== Available records ==

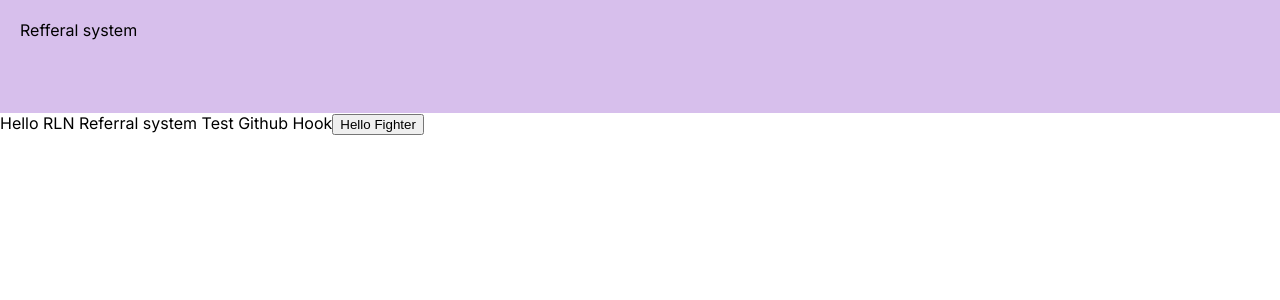
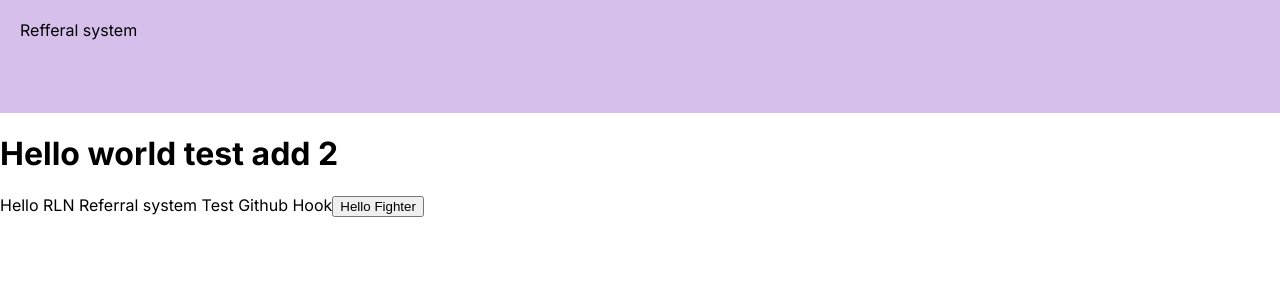
Before and after one commit to yottrakul/rln-referral, a Next.js app: page / in a window 1280 px wide. Shown: the top 300 px of the page. Built offline with nearby package versions, Linux system fonts and the light colour scheme.

Commit message:
chore: add header3

```diff
--- a/src/app/page.tsx
+++ b/src/app/page.tsx
@@ -2,8 +2,10 @@ export default function Home() {
   return (
     <main>
       <div className="header-banner">Refferal system</div>
+      <h1>Hello world test add 2</h1>
       Hello RLN Referral system Test Github Hook
       <button>Hello Fighter</button>
+
     </main>
   );
 }
```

== Work item ==
The answer consists of every line above in which the word "Hello" occurs.

== Output of the task ==
+      <h1>Hello world test add 2</h1>
       Hello RLN Referral system Test Github Hook
       <button>Hello Fighter</button>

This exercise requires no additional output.